To the editor:
While there is no question that Haskell Indian Nations University is in great need of new science facilities, I fear that Haskell President Martin lost sight of the real issue when he proposed a wish list, including a new science center, ownership of the adjoining Baker Wetlands, and wetlands management funds as mitigation for a 31st Street SLT route.
Choosing an alignment for the road is not a process of bartering; it is a legal issue, subject to a variety of federal laws and regulations (NEPA, Environmental Justice, Clean Water Act & restrictions imposed by archeological and historic designations). It is ironic that Haskell proposes this expensive ``mitigation'' when the state has always claimed that it can use Haskell's land for free under an easement granted to Douglas County by the BIA for a county road in that location 25 years ago.
Sec. Carlson's response (J-W of May 8) to President Martin's list highlighted yet another irony: because Haskell did not join the Wetlands Organization in pursuing legal remedies (and paying for it with $25 donations from many Douglas County citizens), Haskell has no authority to pursue an outside ``settlement'' with KDOT and the other defendants.
The Wetlands Preservation Organization, KU Environs, and representatives of Haskell's students and alumni who are the plaintiffs in the legal battle are the only parties that KDOT must deal with now, and those plaintiffs simply want the highway builders to obey the laws regarding federal projects that impact sensitive environmental areas and the spiritual practices of indigenous people.

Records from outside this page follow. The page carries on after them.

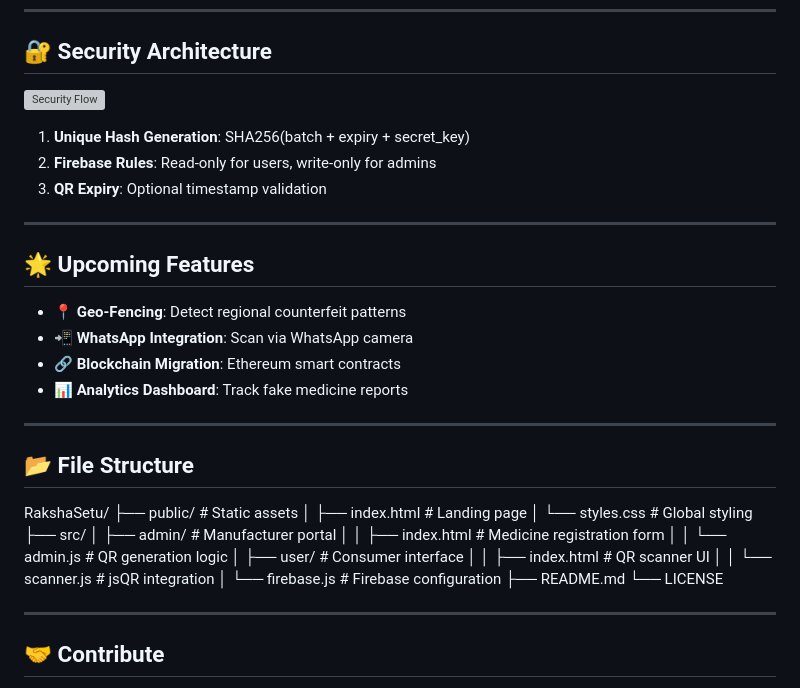
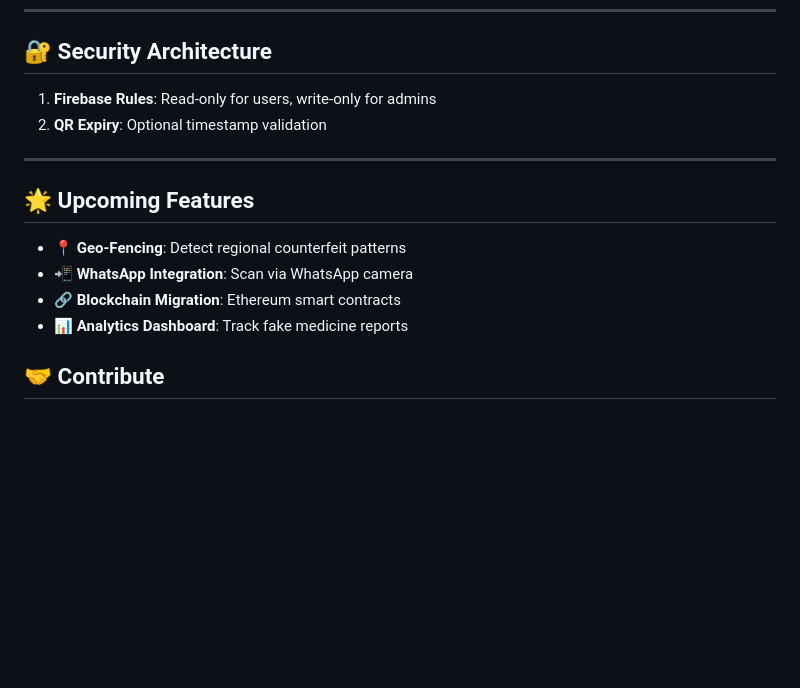
Before and after one commit to rajdeepdas108/RakshaSetu, a Markdown page: README.md, the part around the change. GitHub-like rendering; blank space fills up the shorter version; grey boxes are pictures that could not be loaded.

```diff
--- a/README.md
+++ b/README.md
@@ -78,10 +78,9 @@ bash
 ---
 
 ## 🔐 Security Architecture
-![Security Flow](https://via.placeholder.com/800x400.png?text=QR+Hashing+%26+Firebase+Security+Flow)
-1. **Unique Hash Generation**: SHA256(batch + expiry + secret_key)
-2. **Firebase Rules**: Read-only for users, write-only for admins
-3. **QR Expiry**: Optional timestamp validation
+
+1. **Firebase Rules**: Read-only for users, write-only for admins
+2. **QR Expiry**: Optional timestamp validation
 
 ---
 
@@ -91,26 +90,7 @@ bash
 - 🔗 **Blockchain Migration**: Ethereum smart contracts
 - 📊 **Analytics Dashboard**: Track fake medicine reports
 
----
 
-## 📂 File Structure
-RakshaSetu/
-├── public/                   # Static assets
-│   ├── index.html            # Landing page
-│   └── styles.css            # Global styling
-├── src/
-│   ├── admin/                # Manufacturer portal
-│   │   ├── index.html        # Medicine registration form
-│   │   └── admin.js          # QR generation logic
-│   ├── user/                 # Consumer interface
-│   │   ├── index.html        # QR scanner UI
-│   │   └── scanner.js        # jsQR integration
-│   └── firebase.js           # Firebase configuration
-├── README.md
-└── LICENSE
-
-
----
 
 ## 🤝 Contribute
 1. 🍴 Fork the repository
```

President Martin's wish list has no place in this legal discussion.
1034 E 450 Rd.